A Swiss company will start to extract carbon dioxide from thin air in Iceland on Thursday, seeking to transform the gas into rock far below ground in a first test of a costly technology meant to slow climate change.
The engineering experiment, by Swiss firm Climeworks with Reykjavik Energy, will cost hundreds of dollars to extract each ton of greenhouse gases from nature and entomb it permanently underground.
Climeworks plans to suck 50 tons of carbon dioxide from the atmosphere over a year - roughly the greenhouse gas emissions of a single American family - using special fans and chemicals in the European Union-backed project.
The gas will be dissolved in water and piped about 1,000 meters (3,300 ft) underground, where Reykjavik Energy says carbon reacts with basaltic rock and turns to stone.
The hope is that the high costs will fall.
"This is small scale, but the main reason is to prepare a scale-up" of the technology, Jan Wurzbacher, director and founder of Climeworks, told Reuters before the formal launch on Thursday.
He said it was the world's first test to twin carbon capture from air with carbon burial.
Edda Sif Aradottir, the project's manager at Reykjavik Energy, which has injected carbon from the Hellisheidi geo-thermal power plant into the ground since 2007, said most has turned to stone within two years, centuries faster than previously estimated.
"It's a very environmentally benign method of reducing emissions," she said. She said that there were similar basalt deposits in many parts of the world.
Worldwide, rising temperatures are on track to exceed goals set the 2015 Paris climate agreement to curb greenhouse gas emissions that are blamed for stoking heat waves, downpours, more powerful storms and a rise in sea levels.
And U.S. President Donald Trump weakened the Paris agreement by saying in June that he will pull out and instead bolster the U.S. coal industry.
That means that geo-engineering short-cuts are gaining ground attention, ranging from ways to extract carbon from the air to more controversial schemes such as injecting chemicals into the stratosphere to dim sunlight.
Wurzbacher said Climeworks is trying to find companies willing to pay $500 a tonne to be part of the Icelandic project of "negative emissions", generated by geo-thermal power.
"It's promising but it's not a silver bullet" for climate change, Jessica Strefler, a researcher at the Potsdam Institute for Climate Impact Research, said of the removing carbon dioxide from air.
Governments should focus most on cutting emissions, not costly engineering solutions that might not work, she said.
"Every tonne of carbon dioxide we don't emit in the first place means we don't have to take it out later on," she said.

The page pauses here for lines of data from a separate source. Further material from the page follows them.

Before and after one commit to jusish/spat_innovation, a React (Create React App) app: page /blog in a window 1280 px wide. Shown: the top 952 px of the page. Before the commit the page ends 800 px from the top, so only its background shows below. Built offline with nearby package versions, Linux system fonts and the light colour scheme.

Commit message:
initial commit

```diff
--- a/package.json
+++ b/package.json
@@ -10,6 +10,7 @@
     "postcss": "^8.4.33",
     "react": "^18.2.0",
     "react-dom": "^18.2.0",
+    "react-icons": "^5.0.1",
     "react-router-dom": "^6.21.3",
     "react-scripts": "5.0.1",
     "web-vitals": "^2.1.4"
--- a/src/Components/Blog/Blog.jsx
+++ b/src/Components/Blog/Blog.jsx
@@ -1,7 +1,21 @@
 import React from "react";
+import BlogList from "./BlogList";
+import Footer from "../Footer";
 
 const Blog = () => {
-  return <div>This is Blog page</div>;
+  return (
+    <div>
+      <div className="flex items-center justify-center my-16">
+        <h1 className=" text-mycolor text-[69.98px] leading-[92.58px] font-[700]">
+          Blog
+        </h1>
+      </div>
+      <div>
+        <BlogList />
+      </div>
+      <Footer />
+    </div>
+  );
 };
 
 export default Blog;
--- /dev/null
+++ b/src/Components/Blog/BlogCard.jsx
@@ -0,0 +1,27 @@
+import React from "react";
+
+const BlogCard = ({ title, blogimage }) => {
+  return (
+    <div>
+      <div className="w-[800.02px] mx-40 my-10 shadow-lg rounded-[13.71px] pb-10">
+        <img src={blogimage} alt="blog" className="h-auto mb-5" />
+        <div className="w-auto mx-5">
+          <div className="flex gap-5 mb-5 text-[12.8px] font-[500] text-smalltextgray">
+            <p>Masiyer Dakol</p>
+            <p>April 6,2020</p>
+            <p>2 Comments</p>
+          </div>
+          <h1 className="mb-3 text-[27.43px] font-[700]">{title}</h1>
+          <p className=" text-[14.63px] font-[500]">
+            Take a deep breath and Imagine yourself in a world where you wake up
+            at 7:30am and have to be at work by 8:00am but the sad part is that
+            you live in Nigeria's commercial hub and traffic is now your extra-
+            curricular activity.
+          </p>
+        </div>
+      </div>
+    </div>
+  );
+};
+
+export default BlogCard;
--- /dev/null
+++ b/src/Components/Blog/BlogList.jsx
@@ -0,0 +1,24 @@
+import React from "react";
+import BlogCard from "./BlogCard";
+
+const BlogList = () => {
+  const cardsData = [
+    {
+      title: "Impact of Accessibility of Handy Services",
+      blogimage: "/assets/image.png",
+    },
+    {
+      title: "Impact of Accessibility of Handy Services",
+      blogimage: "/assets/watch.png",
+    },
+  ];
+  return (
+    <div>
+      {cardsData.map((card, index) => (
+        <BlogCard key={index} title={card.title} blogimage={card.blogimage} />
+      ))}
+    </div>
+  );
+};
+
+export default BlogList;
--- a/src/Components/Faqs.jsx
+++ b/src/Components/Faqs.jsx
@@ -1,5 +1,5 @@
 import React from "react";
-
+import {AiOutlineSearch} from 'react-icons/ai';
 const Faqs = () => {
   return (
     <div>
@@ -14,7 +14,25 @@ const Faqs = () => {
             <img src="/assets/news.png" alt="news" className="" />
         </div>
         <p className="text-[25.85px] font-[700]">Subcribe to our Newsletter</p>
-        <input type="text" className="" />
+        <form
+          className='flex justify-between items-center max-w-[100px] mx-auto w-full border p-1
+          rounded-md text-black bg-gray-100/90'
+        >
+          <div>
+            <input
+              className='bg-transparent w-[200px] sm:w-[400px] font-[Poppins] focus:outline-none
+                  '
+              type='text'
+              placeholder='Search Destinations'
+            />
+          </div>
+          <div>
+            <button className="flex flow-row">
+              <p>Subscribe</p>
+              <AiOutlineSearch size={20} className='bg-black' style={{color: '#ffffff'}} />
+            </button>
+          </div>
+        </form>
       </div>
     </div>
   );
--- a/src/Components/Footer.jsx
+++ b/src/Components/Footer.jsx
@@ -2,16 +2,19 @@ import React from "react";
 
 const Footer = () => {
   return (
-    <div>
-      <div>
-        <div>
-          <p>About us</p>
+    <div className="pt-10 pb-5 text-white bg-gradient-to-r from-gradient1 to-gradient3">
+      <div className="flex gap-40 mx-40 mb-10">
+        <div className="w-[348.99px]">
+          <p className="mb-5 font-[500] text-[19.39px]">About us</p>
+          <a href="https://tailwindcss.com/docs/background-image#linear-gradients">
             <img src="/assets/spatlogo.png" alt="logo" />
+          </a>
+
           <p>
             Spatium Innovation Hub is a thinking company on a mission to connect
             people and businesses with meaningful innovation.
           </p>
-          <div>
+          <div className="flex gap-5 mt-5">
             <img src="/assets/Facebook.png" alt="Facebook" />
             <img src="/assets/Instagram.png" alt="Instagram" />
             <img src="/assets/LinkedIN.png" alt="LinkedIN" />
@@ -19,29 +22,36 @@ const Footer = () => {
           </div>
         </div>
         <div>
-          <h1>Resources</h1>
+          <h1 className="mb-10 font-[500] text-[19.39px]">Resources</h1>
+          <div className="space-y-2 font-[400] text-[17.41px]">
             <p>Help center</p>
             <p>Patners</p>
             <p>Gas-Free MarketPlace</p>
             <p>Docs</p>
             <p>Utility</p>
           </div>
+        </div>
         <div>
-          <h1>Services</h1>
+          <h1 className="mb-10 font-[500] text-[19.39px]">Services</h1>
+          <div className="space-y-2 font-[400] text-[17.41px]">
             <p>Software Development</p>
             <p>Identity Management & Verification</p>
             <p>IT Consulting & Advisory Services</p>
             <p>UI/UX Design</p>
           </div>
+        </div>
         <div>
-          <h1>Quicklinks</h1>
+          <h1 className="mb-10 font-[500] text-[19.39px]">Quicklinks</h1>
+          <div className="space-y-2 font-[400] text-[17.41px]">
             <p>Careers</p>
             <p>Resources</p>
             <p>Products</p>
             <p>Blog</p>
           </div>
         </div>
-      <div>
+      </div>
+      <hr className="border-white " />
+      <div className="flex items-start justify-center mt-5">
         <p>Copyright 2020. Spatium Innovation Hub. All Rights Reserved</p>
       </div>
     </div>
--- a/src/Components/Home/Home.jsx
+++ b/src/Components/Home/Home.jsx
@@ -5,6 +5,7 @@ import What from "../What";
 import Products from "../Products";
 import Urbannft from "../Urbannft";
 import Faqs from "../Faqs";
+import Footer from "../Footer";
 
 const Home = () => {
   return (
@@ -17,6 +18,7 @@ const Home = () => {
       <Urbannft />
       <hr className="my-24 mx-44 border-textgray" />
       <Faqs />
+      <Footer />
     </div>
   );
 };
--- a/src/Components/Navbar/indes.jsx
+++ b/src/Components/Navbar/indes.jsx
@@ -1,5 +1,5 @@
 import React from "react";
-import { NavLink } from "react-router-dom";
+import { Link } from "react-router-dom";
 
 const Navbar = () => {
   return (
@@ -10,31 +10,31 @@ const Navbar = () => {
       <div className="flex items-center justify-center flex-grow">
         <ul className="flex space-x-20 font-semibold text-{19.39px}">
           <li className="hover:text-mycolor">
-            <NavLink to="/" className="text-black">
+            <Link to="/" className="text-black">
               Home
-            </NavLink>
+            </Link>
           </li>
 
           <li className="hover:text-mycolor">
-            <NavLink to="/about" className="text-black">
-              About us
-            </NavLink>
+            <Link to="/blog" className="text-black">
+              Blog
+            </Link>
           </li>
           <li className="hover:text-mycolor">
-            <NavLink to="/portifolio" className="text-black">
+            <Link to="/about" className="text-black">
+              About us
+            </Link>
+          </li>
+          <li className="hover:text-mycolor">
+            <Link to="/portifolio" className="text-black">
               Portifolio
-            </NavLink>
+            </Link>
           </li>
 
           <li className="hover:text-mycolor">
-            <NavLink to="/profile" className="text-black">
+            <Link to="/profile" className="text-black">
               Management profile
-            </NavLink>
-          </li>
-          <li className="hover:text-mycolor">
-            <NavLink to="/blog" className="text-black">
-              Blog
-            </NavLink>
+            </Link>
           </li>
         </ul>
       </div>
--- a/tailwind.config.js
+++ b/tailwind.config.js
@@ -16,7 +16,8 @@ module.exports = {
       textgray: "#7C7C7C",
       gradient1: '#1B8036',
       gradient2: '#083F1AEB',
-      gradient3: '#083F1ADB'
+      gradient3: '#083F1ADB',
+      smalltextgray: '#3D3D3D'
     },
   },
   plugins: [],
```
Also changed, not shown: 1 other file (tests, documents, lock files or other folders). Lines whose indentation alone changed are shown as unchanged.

In May, Climeworks began drawing carbon from the air in a commercial project in Switzerland, piping the gas to greenhouses where it acts as a fertiliser for tomatoes and cucumbers. But unlike rock, plants die and release the gas back to the air.